The Kings Of Summer
“The Kings of Summer” stars Nick Robinson and Gabriel Basso as teens so fed up with their home life that they run away to a tree house in the woods. One boy is lonely and tired of living with his depressed widower father. The other is so detached from his parents that he feels he’s living with aliens. Their solution is a handmade house in the wilderness and a summer of independence, even if it means running away from home.
If you’re expecting a big summer blockbuster with familiar stars, this is NOT your film. The biggest names you’ll find here are Megan Mullally and Nick Offerman. (You know, Ron Swanson.) They are both awesome, as you’d expect.
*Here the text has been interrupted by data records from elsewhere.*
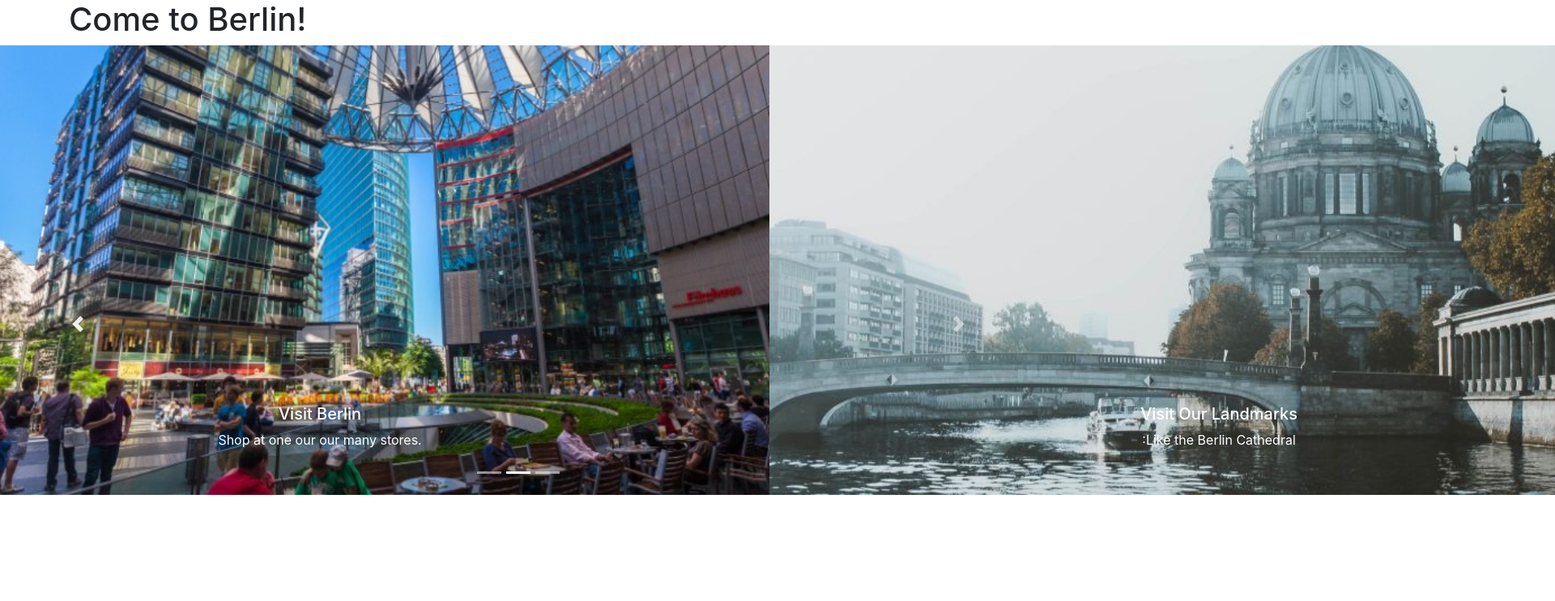
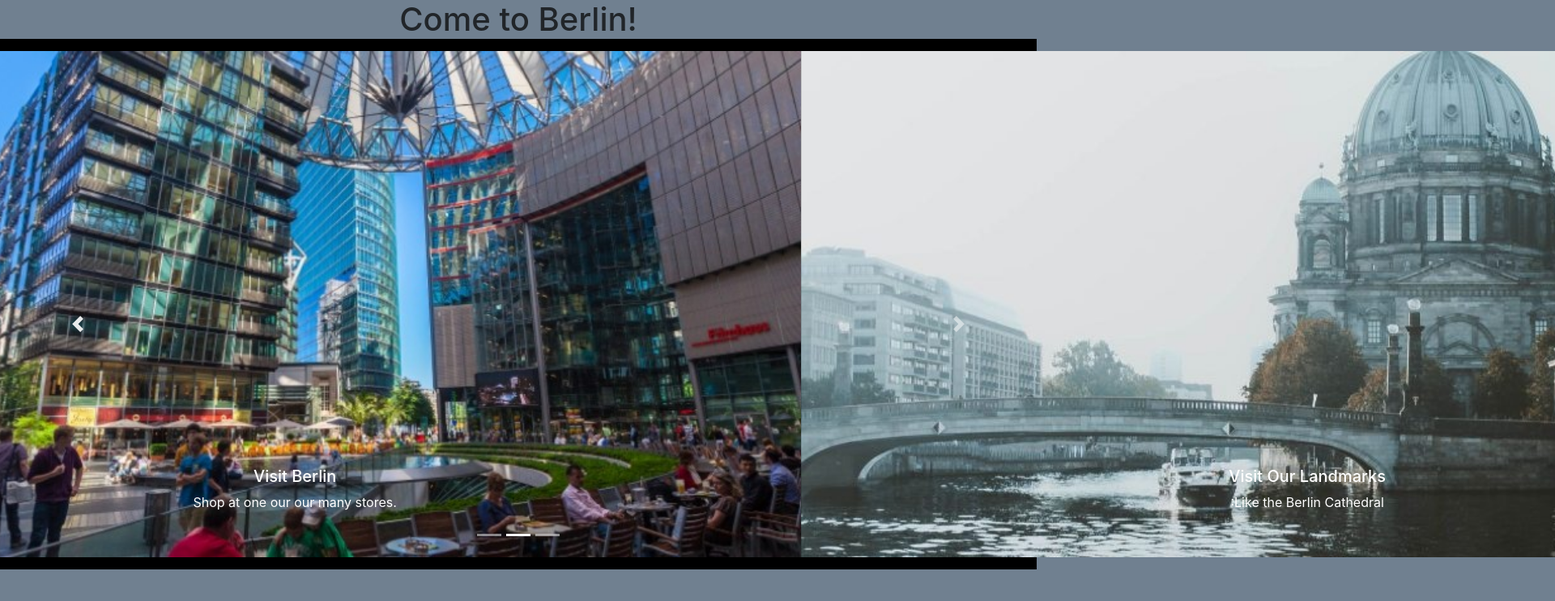
Before and after one commit to ZodiacCoding/TravelPage, a plain HTML site: page index.html in a window 1280 px wide. Shown: the top 742 px of the page at 81% size, 1920 px wide, since content can reach past the window. Drawn offline with nearby package versions, Linux system fonts and the light colour scheme.

Commit message:
Update index.html

```diff
--- a/index.html
+++ b/index.html
@@ -8,16 +8,21 @@
     <!-- Bootstrap CSS -->
     <link rel="stylesheet" href="https://stackpath.bootstrapcdn.com/bootstrap/4.1.3/css/bootstrap.min.css" integrity="sha384-MCw98/SFnGE8fJT3GXwEOngsV7Zt27NXFoaoApmYm81iuXoPkFOJwJ8ERdknLPMO" crossorigin="anonymous">
     <style>
-    body {background-image:url(Images/berlin.jpg);
-          background-repeat: no-repeat;
-          background-position: bottom;}
+    body {background-color: slategrey;}
+    .container-fluid {background-color: black;
+                      padding-top: 15px;
+                      padding-bottom: 15px;
+                      margin:0;}
+    h1 {text-align: center;
+        background-color: slategrey;
+        margin:0;}
 
     </style>
     <title>Berlin!</title>
   </head>
-  <body >
-    <div class="container">
-      <h1>Come to Berlin!</h1>
+  <body>
+    <h1>Come to Berlin!</h1>
+    <div class="container-fluid">
       <div id="carouselExampleIndicators" class="carousel slide" data-ride="carousel">
         <ol class="carousel-indicators">
           <li data-target="#carouselExampleIndicators" data-slide-to="0" class="active"></li>
```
In fact everyone in this film delivers a great performance, which keeps it from getting too bogged down by its own Indie sensibility.
“The Kings of Summer” can be laugh-out-loud funny one minute and then get caught up in slow motion artsy-fartsy camera angles the next. It’s like “Napoleon Dynamite” meets “Ferris Bueller,” but if John Hughes’ art-school cousin did the camera work. “The Kings of Summer” also starts to unravel midway through, when you realize the boys, as well as the audience, have had all the fun they can have. Once you get beyond that though, you’ll discover a pleasing story about a Father and son finding each other again.
I adored “The Kings of Summer,” and I’m giving it a B+. Amid all that teen angst you’ll find the feeling of freedom and promise every kid feels at the end of the school year. And like its main characters, “The Kings of Summer” might be unruly and wild, but at its core it’s truly sweet.